The topic of this special issue is the view that phenomenal consciousness (in the philosophers’ sense) is an illusion — a view I call illusionism. This view is not a new one: the first wave of identity theorists favoured it, and it currently has powerful and eloquent defenders, including Daniel Dennett, Nicholas Humphrey, Derk Pereboom, and Georges Rey. However, it is widely regarded as a marginal position, and there is no sustained interdisciplinary research programme devoted to developing, testing, and applying illusionist ideas. I think the time is ripe for such a programme. For a quarter of a century at least, the dominant physicalist approach to consciousness has been a realist one. Phenomenal properties, it is said, are physical, or physically realized, but their physical nature is not revealed to us by the concepts we apply to them in introspection. This strategy is looking tired, however. Its weaknesses are becoming evident (see, for example, James Tartaglia’s contribution to this issue), and some of its leading advocates have now abandoned it. It is doubtful that phenomenal realism can be bought so cheaply, and physicalists may have to accept that it is out of their price range. Perhaps phenomenal concepts don’t simply fail to represent their objects as physical but misrepresent them as phenomenal, and phenomenality is an introspective illusion (this is, in a sense, the physicalist counterpart to the panpsychist approach currently gaining popularity among anti-physicalists — whereas panpsychists think that phenomenal properties are everywhere, illusionists think they are nowhere).

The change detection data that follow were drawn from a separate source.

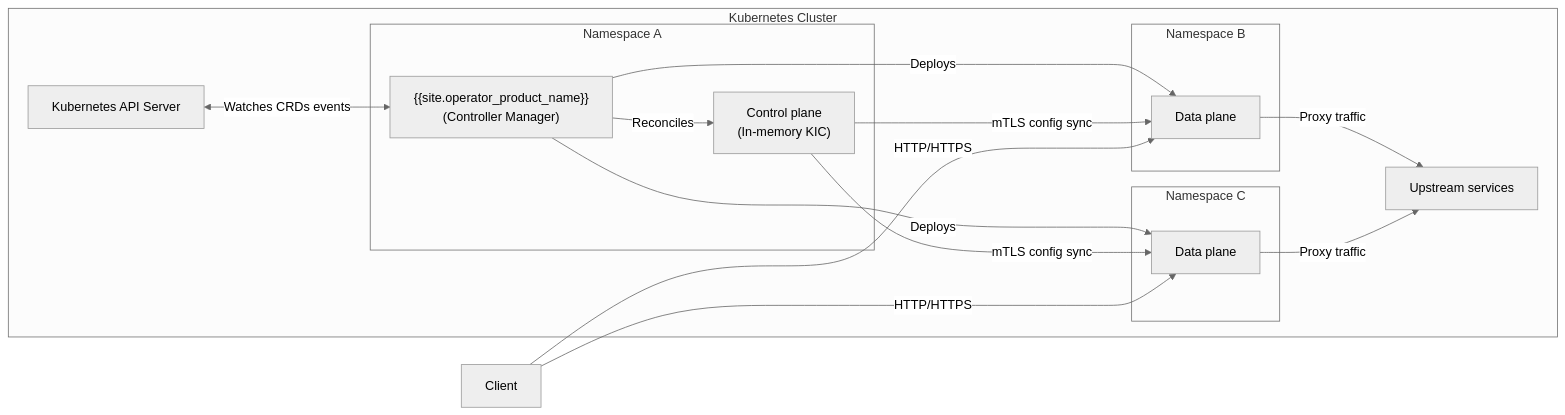
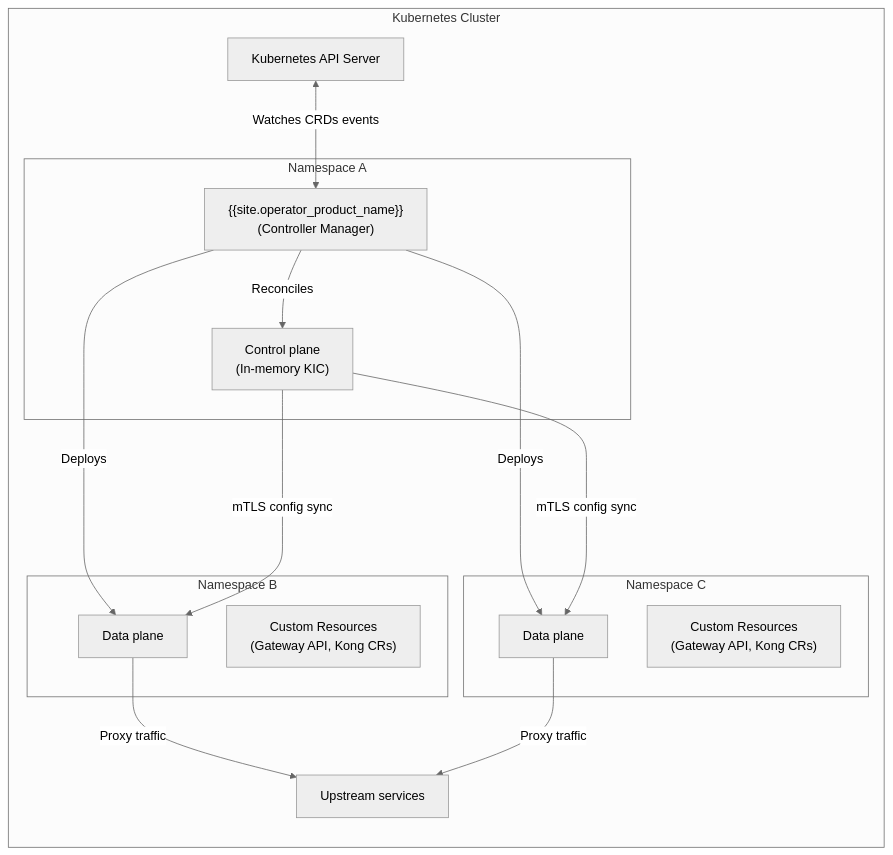
The first of 2 diagrams in app/operator/reference/architecture.md (Kong/developer.konghq.com), drawn with Mermaid (neutral theme) before and after one commit. The commit also changed other lines of this file, not shown here.

```diff
--- a/app/operator/reference/architecture.md
+++ b/app/operator/reference/architecture.md
@@ -23,33 +20,32 @@
 {% mermaid %}
 flowchart LR
     subgraph K8s[Kubernetes Cluster]
         K[Kubernetes API Server]
 
         K <-->|Watches CRDs events| KO
 
         subgraph NS1[Namespace A]
             KO["{{site.operator_product_name}}<br/>(Controller Manager)"]
             CP["Control plane<br/>(In-memory KIC)"]
         end
 
         subgraph NS2[Namespace B]
             DP1[Data plane]
+            CR1["Custom Resources<br/>(Gateway API, Kong CRs)"]
         end
         subgraph NS3[Namespace C]
             DP2[Data plane]
+            CR2["Custom Resources<br/>(Gateway API, Kong CRs)"]
         end
 
         S[Upstream services]
 
         KO -->|Reconciles| CP
         KO -->|Deploys| DP1 & DP2
 
         CP --->|mTLS config sync| DP1 & DP2
 
         DP1 -->|Proxy traffic| S
         DP2 -->|Proxy traffic| S
     end
-
-    C[Client]
-    C ---->|HTTP/HTTPS| DP1 & DP2
 {% endmermaid %}
```
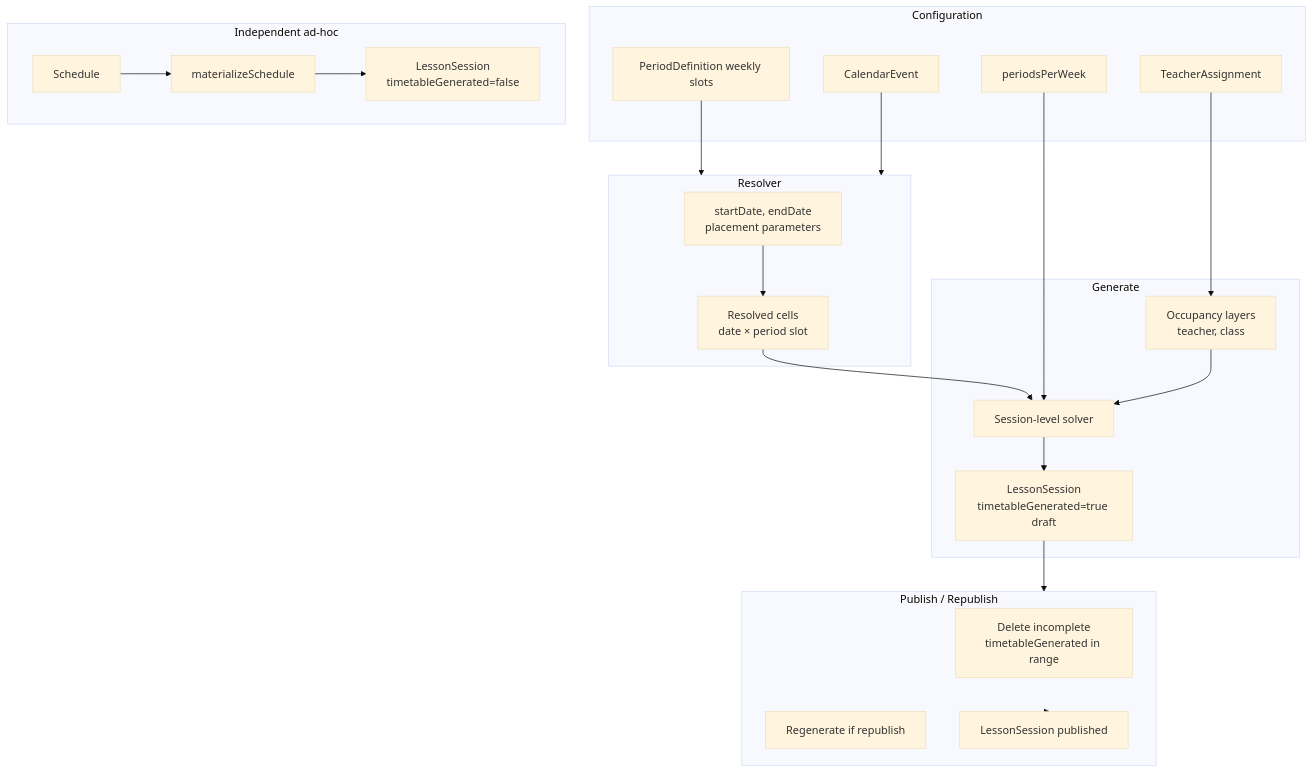
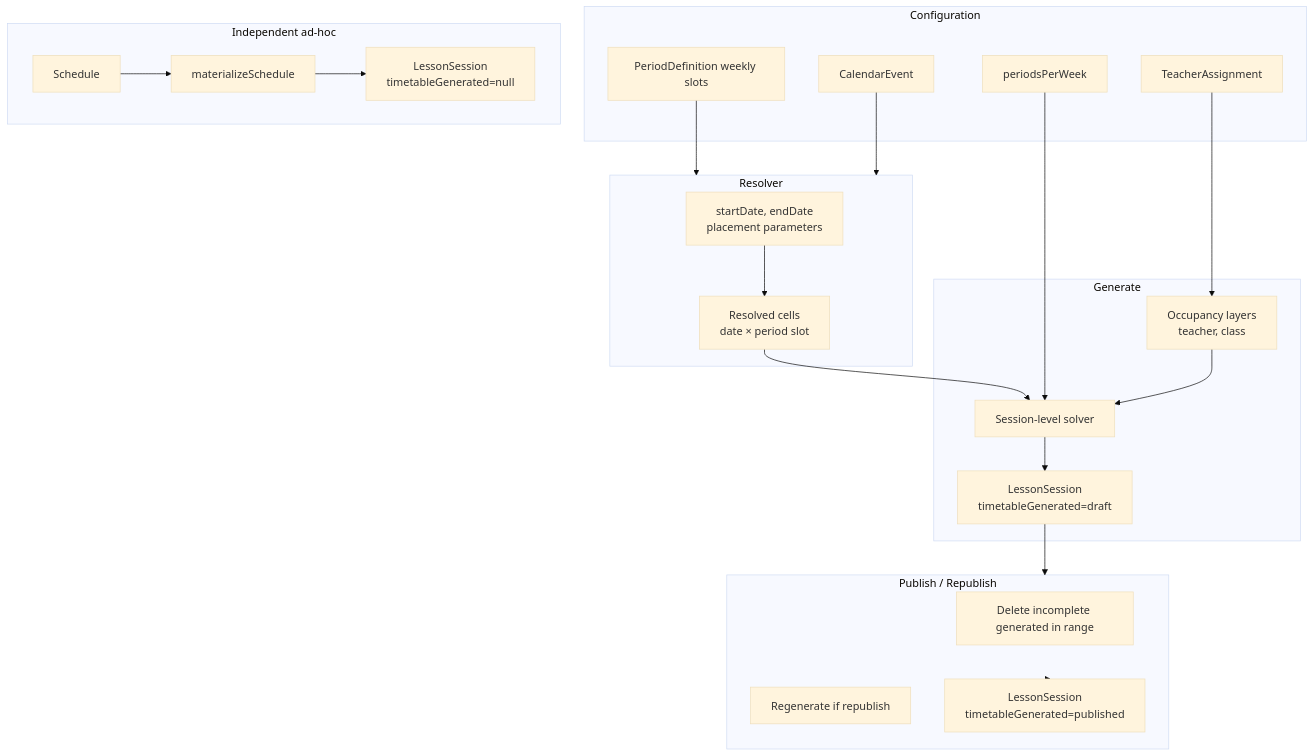
The diagram in docs/sprints/timetable-generation-plan.md (Maya-Invest/edaya_backend), drawn with Mermaid (base theme) before and after one commit. The commit also changed other lines of this file, not shown here.

First line of the commit message:
refactor: update timetable generation plan to use new `timetableGenerated` states

````diff
--- a/docs/sprints/timetable-generation-plan.md
+++ b/docs/sprints/timetable-generation-plan.md
@@ -52,43 +52,43 @@
 ```mermaid
 flowchart TB
   subgraph config [Configuration]
     PD[PeriodDefinition weekly slots]
     CE[CalendarEvent]
     WL[periodsPerWeek]
     TA[TeacherAssignment]
   end
 
   subgraph resolve [Resolver]
     IN[startDate, endDate\nplacement parameters]
     GRID[Resolved cells\ndate × period slot]
   end
 
   subgraph gen [Generate]
     OCC[Occupancy layers\nteacher, class]
     SOL[Session-level solver]
-    DRAFT[LessonSession\ntimetableGenerated=true draft]
+    DRAFT[LessonSession\ntimetableGenerated=draft]
   end
 
   subgraph pub [Publish / Republish]
-    DEL[Delete incomplete\ntimetableGenerated in range]
+    DEL[Delete incomplete generated in range]
     REGEN[Regenerate if republish]
-    LIVE[LessonSession published]
+    LIVE[LessonSession\ntimetableGenerated=published]
   end
 
   subgraph adhoc [Independent ad-hoc]
     SCH[Schedule]
     MAT[materializeSchedule]
-    LS2[LessonSession\ntimetableGenerated=false]
+    LS2[LessonSession\ntimetableGenerated=null]
   end
 
   PD --> resolve
   CE --> resolve
   IN --> GRID
   WL --> SOL
   TA --> OCC
   GRID --> SOL
   OCC --> SOL
   SOL --> DRAFT
   DRAFT --> pub --> LIVE
   SCH --> MAT --> LS2
 ```
````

Despite this, it is not easy to persuade people to take illusionism seriously. In part, this is because it is easily caricatured as denying that we have sensations in the everyday sense (it would be more accurate to say that it rejects a certain conception of what sensations are). Moreover, there are some obvious objections to the view. It is often said that consciousness cannot be an illusion since if it seems to us introspectively that we are having a certain conscious experience, then we are having it: there is no appearance/reality distinction for consciousness. There is some work to be done, then, just to make illusionism seem worth considering. One aim of this special issue is to do this work.
The issue is focused around a target article, in which I introduce illusionism, sketch the case for the view, and respond to some familiar objections to it. The rest of the issue consists of commentaries on the target article and my reply to them. Many of the commentary authors are sympathetic to illusionism, and their contributions extend and refine the case for the view, exploring it from different perspectives and offering new arguments, insights, and, in some cases, qualifications. The issue is not wholly devoted to defending illusionism, however, and a representative sample of critical perspectives is included as well. Taken together, the issue should give a good sense of the potential of illusionism as a theory of consciousness. I hope it will stimulate interest in the topic and foster a concerted illusionist research programme.
I thank the editor-in-chief of Journal of Consciousness Studies, Valerie Hardcastle, for agreeing to this special issue; the journal’s managing editor, Graham Horswell, for supervising its production in such a careful and efficient way; all the contributors for their hard work and enthusiasm for the project; and David Chalmers, Daniel Dennett, Nicholas Humphrey, Maria Kasmirli, and Julian Kiverstein for their encouragement and advice. Special thanks are due to Dmitry Volkov of the Moscow Centre for Consciousness Studies for inviting me to take part in an international conference on consciousness and free will held in June 2014 in Greenland. Illusionism was extensively discussed during the conference, and several of the participants have subsequently supplied commentaries for this issue. In addition to thanking them, I’d also like to thank those conference participants whose work is not represented here, mentioning in particular David Chalmers, Patricia Churchland, Paul Churchland, and Andy Clark, and (from the Moscow Centre) Masha Ananina, Artem Besedin, Angelina Dmitrieva, Robert Howell, Anna Kostikova, Anton Kuznetsov, Eugine Loginov, Andrey Mertsalov, and Mikhail Terekhov. Their generosity and inspiration was no illusion.